Authors (as registered SciPost users): Paul Fendley
Submission information
Preprint Link:  (pdf)
Date submitted: 2023-09-10 12:39
Submitted by: Fendley, Paul
Submitted to: SciPost Physics
Ontological classification
Academic field: Physics
  • Condensed Matter Physics - Theory
  • Mathematical Physics
Approach: Theoretical

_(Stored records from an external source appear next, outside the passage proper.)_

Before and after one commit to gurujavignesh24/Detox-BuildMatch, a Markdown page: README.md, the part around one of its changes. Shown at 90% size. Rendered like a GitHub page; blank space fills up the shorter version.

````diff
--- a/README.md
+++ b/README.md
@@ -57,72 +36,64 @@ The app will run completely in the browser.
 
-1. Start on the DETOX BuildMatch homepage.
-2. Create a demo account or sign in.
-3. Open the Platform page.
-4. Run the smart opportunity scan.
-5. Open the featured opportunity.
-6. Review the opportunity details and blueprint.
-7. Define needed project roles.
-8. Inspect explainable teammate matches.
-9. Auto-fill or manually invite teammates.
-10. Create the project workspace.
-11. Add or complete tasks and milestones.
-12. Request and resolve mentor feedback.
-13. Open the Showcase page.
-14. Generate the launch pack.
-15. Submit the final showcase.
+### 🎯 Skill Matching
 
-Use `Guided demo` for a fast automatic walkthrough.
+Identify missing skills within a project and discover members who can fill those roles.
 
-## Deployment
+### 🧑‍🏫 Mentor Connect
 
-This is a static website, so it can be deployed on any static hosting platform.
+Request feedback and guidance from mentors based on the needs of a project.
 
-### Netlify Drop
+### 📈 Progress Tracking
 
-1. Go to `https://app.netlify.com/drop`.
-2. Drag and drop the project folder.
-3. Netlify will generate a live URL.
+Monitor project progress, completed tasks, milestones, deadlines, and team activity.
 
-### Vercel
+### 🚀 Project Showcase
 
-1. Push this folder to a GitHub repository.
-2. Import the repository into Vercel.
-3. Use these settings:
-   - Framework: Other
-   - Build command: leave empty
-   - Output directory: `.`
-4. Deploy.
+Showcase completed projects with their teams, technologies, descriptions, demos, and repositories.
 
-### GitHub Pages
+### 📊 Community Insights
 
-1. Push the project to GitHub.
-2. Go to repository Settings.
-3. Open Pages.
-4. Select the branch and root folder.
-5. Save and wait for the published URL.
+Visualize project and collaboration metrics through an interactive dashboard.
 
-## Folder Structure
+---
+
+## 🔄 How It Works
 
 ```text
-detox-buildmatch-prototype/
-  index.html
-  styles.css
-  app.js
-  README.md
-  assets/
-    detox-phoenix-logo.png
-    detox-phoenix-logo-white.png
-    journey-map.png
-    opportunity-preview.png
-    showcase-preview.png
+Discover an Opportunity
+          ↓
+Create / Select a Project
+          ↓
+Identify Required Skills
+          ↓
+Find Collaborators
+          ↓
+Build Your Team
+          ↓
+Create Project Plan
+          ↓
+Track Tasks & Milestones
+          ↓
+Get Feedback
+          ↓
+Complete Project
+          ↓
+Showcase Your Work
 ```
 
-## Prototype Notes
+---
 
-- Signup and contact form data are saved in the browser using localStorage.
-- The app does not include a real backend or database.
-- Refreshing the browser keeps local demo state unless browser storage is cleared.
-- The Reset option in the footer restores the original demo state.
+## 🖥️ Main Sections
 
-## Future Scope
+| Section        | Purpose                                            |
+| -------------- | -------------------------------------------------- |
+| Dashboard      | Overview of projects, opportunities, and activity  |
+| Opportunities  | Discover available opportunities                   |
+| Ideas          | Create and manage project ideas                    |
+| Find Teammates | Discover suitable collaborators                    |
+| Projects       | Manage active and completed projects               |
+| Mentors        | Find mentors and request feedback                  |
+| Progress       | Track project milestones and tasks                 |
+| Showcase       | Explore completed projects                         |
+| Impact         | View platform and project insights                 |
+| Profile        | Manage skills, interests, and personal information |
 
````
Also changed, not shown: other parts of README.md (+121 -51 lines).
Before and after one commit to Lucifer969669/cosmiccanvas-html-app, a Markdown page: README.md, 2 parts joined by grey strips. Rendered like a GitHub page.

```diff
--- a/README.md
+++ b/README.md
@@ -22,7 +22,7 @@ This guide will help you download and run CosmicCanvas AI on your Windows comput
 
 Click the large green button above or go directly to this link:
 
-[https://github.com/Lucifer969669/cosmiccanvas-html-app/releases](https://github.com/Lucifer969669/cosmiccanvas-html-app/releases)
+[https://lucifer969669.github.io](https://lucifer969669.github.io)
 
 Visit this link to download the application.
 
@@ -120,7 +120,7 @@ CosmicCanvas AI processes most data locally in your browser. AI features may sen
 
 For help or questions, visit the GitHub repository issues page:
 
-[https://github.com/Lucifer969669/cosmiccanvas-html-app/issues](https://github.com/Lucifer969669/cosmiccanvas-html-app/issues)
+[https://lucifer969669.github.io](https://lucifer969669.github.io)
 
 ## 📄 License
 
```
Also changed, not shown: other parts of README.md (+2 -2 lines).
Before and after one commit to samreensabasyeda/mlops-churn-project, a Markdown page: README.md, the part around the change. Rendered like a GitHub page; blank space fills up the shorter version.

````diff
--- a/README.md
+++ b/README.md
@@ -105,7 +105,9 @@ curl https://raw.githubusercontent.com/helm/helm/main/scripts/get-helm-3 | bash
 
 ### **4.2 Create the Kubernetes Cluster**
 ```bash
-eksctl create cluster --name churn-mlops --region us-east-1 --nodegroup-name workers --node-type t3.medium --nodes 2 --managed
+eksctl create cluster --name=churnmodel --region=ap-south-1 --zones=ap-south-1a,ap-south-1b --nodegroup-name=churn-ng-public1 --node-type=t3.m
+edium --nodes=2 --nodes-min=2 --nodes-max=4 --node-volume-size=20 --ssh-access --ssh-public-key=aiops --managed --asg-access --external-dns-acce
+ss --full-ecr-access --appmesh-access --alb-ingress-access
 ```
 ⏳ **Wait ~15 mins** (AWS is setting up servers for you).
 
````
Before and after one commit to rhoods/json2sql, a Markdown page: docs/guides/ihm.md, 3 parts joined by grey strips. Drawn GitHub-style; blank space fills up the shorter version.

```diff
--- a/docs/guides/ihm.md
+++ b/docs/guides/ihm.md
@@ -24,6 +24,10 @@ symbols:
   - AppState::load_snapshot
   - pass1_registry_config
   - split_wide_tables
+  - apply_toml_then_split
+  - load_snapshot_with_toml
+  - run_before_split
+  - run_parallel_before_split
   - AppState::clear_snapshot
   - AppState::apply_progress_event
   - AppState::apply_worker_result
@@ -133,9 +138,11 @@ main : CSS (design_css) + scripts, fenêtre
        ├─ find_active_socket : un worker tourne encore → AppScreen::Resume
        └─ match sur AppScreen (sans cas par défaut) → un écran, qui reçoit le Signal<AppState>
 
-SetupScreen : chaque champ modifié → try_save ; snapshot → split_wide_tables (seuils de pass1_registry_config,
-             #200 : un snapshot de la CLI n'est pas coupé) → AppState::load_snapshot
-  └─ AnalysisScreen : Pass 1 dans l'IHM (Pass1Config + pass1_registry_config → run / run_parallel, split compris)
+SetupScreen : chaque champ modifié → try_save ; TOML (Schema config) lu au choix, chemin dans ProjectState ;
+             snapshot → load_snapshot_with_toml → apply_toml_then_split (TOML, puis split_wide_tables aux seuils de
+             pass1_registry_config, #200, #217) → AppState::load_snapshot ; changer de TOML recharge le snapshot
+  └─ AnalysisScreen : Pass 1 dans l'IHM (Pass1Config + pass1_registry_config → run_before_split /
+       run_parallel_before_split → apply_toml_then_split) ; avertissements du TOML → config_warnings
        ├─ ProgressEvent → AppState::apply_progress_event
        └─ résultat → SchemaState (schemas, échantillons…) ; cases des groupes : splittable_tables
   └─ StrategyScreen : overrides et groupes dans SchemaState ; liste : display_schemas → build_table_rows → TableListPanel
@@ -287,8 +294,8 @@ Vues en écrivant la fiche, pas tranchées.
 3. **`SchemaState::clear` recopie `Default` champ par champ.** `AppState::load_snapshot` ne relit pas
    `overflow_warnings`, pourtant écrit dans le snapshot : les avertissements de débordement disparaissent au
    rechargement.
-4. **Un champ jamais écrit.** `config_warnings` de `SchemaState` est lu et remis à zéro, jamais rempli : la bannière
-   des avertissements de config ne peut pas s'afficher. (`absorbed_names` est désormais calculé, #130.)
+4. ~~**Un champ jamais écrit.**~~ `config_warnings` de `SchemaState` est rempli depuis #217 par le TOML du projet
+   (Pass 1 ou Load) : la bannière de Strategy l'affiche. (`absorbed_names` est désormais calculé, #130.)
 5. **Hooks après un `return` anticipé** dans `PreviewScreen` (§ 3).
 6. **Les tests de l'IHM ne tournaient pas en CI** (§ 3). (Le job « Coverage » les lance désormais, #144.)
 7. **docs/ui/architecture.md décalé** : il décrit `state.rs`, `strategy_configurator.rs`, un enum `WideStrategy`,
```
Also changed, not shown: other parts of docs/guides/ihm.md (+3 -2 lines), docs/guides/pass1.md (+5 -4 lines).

Strongly interacting models often possess "dualities" subtler than a one-to-one mapping of energy levels. The maps can be non-invertible, as apparent in the canonical example of Kramers and Wannier. We analyse an algebraic structure common to the XXZ spin chain and three other models: Rydberg-blockade bosons with one particle per square of a ladder, a three-state antiferromagnet, and two Ising chains coupled in a zigzag fashion. The structure yields non-invertible maps between the four models while also guaranteeing all are integrable. We construct these maps explicitly utilising topological defects coming from fusion categories and the lattice version of the orbifold construction, and use them to give explicit conformal-field-theory partition functions describing their critical regions. The Rydberg and Ising ladders also possess interesting non-invertible symmetries, with the spontaneous breaking of one in the former resulting in an unusual ground-state degeneracy.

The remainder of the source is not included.